If you’ve read about our team on our website, you know we work with small and mid-sized organizations on Internet marketing and website development projects. We arrived at this niche after identifying a significant void in access to web services for organizations that don’t operate with an astronomical budget. So we understand that for most of our clients, a new website is a significant investment. We also understand that considering a redesign – even if it’s only been a few years since your current website was built – still require careful consideration. Here are a few factors to consider when making that important business decision as you go into 2015:
The Importance of User Experience
User experience is everything on the web. Even search engines know how user-friendly your site is. How? They track things like how many people click through to your website when it’s served in search results, how long a user stays on your site, how many pages they view while they’re there, and more. If your website has a high click-through rate, and most people view five pages in a visit to your site, the search engines can determine that there must be good content on your site.
So what does this mean?
You want to make it as easy as possible for people to interact with your site. And in the mobile-obsessed age we live in, you’d be remiss not to ensure your site is easy to interact with across all mobile devices, too.
The following questions should help you effectively assess your website and determine whether it’s time to redesign.
Q: Is your site responsive?
Why it’s important: Ever pulled up a website on your phone and accidentally clicked the wrong link over and over because the text was so very tiny? That site wasn’t responsive. A well-designed responsive site takes fingertip size into account, making links large enough in a mobile view to click easily with your finger. Additionally, responsive design allows all site content to be viewed across all devices. Unlike once-trendy mobile versions of sites, a responsive site is not a trimmed-down version of your site—it simply morphs to fit any screen, from browser to tablet to phone, no matter the model or brand.
How to tell if you’re responsive: If you’re not sure if your site is responsive, pull it up on your desktop and then resize the window. Do menus and information condense and restructure themselves as the window shrinks? If not, you should consider a redesign!
Q: Does your site have easy-to-navigate menus?

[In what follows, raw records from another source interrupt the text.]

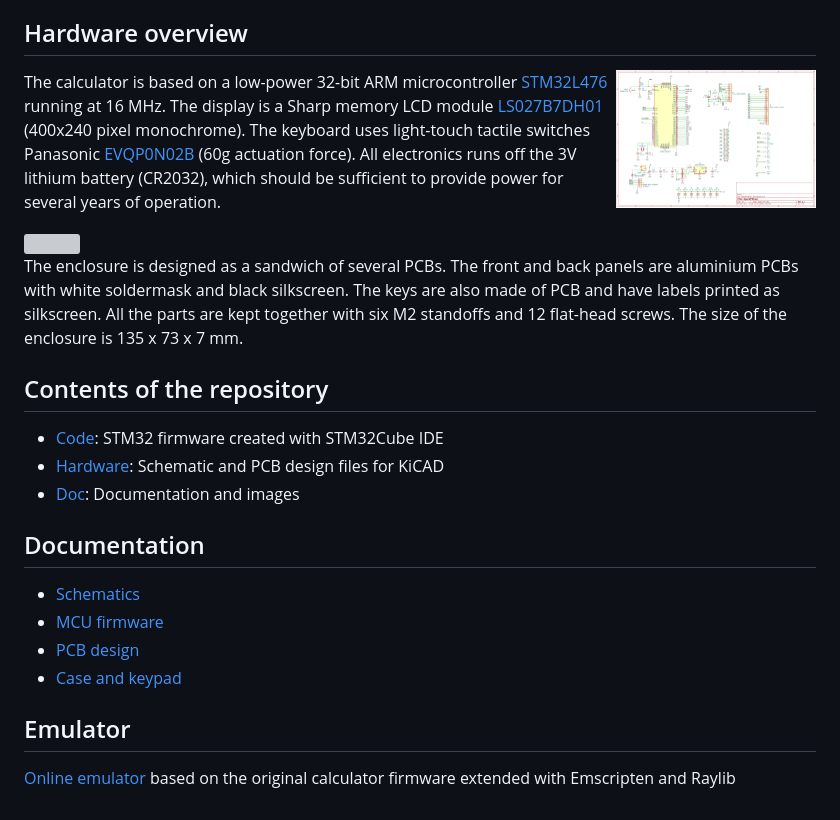
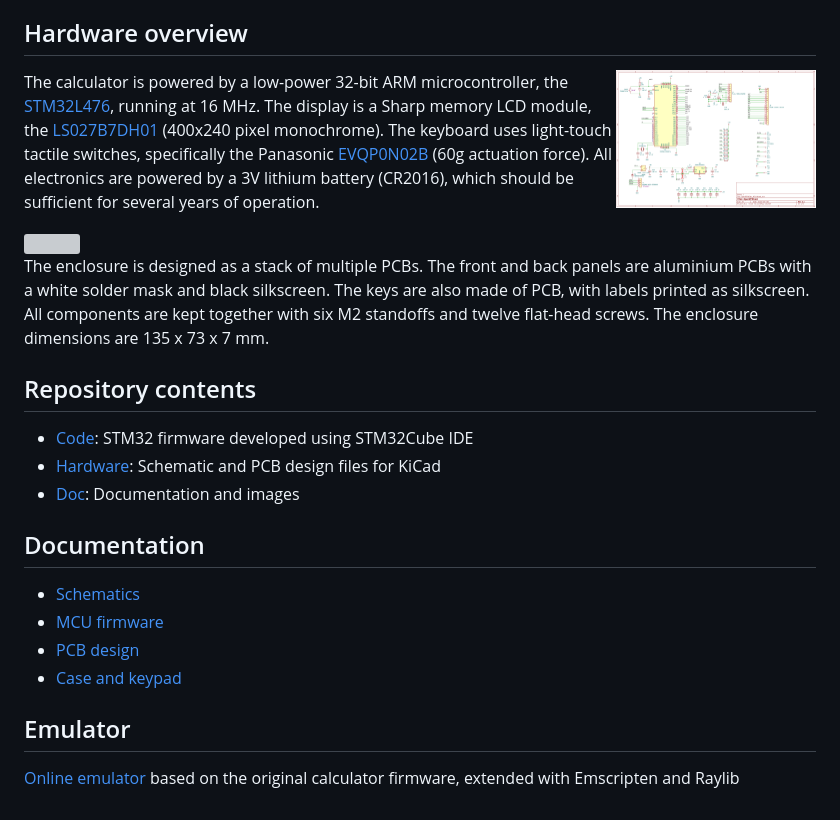
Before and after one commit to apoluekt/OpenRPNCalc, a Markdown page: README.md, the part around the change. Rendered like a GitHub page; grey boxes are pictures that could not be loaded.

```diff
--- a/README.md
+++ b/README.md
@@ -29,16 +29,16 @@ The hardware is inspired by the SwissMicros [DM42](https://www.swissmicros.com/p
 
 <img src="Doc/images/mcu_schematic.png" width="200" align="right">
 
-The calculator is based on a low-power 32-bit ARM microcontroller [STM32L476](https://www.st.com/en/microcontrollers-microprocessors/stm32l476rg.html) running at 16 MHz. The display is a Sharp memory LCD module [LS027B7DH01](https://www.sharpsde.com/products/displays/model/LS027B7DH01/) (400x240 pixel monochrome). The keyboard uses light-touch tactile switches Panasonic [EVQP0N02B](https://www3.panasonic.biz/ac/e/search_num/index.jsp?c=detail%E2%88%82no=EVQP0N02B) (60g actuation force). All electronics runs off the 3V lithium battery (CR2032), which should be sufficient to provide power for several years of operation.
+The calculator is powered by a low-power 32-bit ARM microcontroller, the [STM32L476](https://www.st.com/en/microcontrollers-microprocessors/stm32l476rg.html), running at 16 MHz. The display is a Sharp memory LCD module, the [LS027B7DH01](https://www.sharpsde.com/products/displays/model/LS027B7DH01/) (400x240 pixel monochrome). The keyboard uses light-touch tactile switches, specifically the Panasonic [EVQP0N02B](https://www3.panasonic.biz/ac/e/search_num/index.jsp?c=detail%E2%88%82no=EVQP0N02B) (60g actuation force). All electronics are powered by a 3V lithium battery (CR2016), which should be sufficient for several years of operation.
 
 <img src="Doc/images/photo_open.jpg?raw=true" width="200" align="left">
 
-The enclosure is designed as a sandwich of several PCBs. The front and back panels are aluminium PCBs with white soldermask and black silkscreen. The keys are also made of PCB and have labels printed as silkscreen. All the parts are kept together with six M2 standoffs and 12 flat-head screws. The size of the enclosure is 135 x 73 x 7 mm.
+The enclosure is designed as a stack of multiple PCBs. The front and back panels are aluminium PCBs with a white solder mask and black silkscreen. The keys are also made of PCB, with labels printed as silkscreen. All components are kept together with six M2 standoffs and twelve flat-head screws. The enclosure dimensions are 135 x 73 x 7 mm.
 
-## Contents of the repository
+## Repository contents
 
-   * [Code](Code): STM32 firmware created with STM32Cube IDE
-   * [Hardware](Hardware): Schematic and PCB design files for KiCAD
+   * [Code](Code): STM32 firmware developed using STM32Cube IDE
+   * [Hardware](Hardware): Schematic and PCB design files for KiCad
    * [Doc](Doc): Documentation and images
 
 ## Documentation
@@ -50,4 +50,4 @@ The enclosure is designed as a sandwich of several PCBs. The front and back pane
 
 ## Emulator
 
-[Online emulator](https://apoluekt.github.io/OpenRPNCalc/Emulator/) based on the original calculator firmware extended with Emscripten and Raylib
+[Online emulator](https://apoluekt.github.io/OpenRPNCalc/Emulator/) based on the original calculator firmware, extended with Emscripten and Raylib
```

Why it’s important: Drop-down menus are wonderful for usability. They help organize content and help users navigate through your site. They also ensure it’s easy to keep moving through different areas of your website, rather than leaving users hanging, unsure how they got where they are or how to get back to the content they looked at previously.

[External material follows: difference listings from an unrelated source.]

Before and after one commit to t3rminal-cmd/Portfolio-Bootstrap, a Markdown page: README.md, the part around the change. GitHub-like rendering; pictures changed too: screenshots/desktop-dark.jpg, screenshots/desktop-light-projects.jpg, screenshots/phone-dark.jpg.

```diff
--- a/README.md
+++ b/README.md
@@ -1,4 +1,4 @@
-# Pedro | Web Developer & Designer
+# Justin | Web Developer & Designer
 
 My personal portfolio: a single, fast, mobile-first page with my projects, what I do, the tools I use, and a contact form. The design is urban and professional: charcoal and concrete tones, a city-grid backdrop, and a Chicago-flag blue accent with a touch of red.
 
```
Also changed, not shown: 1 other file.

How to tell if your menus are easy to use: Hover over an item in the top navigation of your website. Does a list pop up? If so, you have dropdown menus! Another important step in evaluating menu usability is to look at internal pages on your site. If you have a left- or right-hand navigation on your site that doesn’t automatically appear on new pages you create, this can be detrimental to usability.

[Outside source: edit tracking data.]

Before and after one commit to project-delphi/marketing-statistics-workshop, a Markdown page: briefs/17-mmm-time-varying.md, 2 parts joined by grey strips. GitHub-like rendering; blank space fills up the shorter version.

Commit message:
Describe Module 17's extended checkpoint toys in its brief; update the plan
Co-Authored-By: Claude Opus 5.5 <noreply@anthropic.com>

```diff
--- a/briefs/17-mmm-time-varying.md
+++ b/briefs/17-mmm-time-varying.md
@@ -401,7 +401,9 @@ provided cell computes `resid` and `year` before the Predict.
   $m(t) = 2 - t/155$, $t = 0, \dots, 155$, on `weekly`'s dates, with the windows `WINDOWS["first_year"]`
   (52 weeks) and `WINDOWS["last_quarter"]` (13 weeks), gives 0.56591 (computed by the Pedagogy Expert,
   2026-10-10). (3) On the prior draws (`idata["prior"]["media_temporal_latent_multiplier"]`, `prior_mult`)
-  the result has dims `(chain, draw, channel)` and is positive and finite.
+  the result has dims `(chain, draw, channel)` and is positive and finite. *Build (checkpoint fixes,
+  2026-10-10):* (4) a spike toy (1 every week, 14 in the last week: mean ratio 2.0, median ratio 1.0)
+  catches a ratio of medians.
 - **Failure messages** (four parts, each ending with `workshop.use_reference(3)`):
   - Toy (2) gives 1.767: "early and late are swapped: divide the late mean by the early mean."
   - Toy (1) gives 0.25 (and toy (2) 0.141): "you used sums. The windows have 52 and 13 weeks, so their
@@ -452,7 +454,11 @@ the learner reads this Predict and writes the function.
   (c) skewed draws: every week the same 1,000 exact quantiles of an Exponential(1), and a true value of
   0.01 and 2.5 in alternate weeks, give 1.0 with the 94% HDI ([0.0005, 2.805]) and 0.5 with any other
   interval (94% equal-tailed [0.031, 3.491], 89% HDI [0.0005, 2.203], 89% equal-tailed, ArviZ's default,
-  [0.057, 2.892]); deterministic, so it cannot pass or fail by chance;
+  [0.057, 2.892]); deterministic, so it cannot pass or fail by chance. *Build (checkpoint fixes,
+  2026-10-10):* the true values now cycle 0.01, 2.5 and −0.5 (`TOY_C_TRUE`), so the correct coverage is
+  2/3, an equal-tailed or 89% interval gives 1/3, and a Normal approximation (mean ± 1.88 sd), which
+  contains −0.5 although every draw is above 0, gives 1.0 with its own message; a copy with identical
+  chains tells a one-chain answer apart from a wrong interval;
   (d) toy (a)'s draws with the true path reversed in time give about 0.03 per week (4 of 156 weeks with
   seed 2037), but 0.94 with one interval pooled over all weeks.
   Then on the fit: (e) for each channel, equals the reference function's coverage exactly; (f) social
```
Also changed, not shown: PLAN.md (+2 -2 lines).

Q: Does your website match your current branding?
Why it’s important: If you’ve rebranded since your website was built, this may confuse visitors to your site. To establish the most impactful brand image, you should keep things consistent across all marketing channels.
How to evaluate your brand image: Check to make sure your site uses the most recent version of your logo and that colors match your brand standards.
Q: Is there a clear call to action (CTA)?
Why it’s important: If users don’t find what they’re looking for quickly, most won’t spend their time and energy to dig for it. You have a small window of time to capture a user, so you want to make sure there’s no question about how you want them to interact with your site.
How to determine if your CTA is clear: First, identify what it is that you’d like a user to do when they visit your site. Do you want them to fill out a contact form? Sign up for your e-newsletter? Register for an event? You may identify two or three goals. Now: Is it easy for users to complete that task? If your ultimate goal is to collect email addresses, but you don’t have a form where users can sign up to receive your emails, it might be time to rethink your current design.
Need some help?
If you think you may be interested in website design but have additional questions not mentioned above, our highly experienced team can help! We work to help clients achieve their Internet marketing and website development goals day in and day out, and it would be our pleasure to answer any questions you may have.
Please contact us today to learn more about website design with Full Media!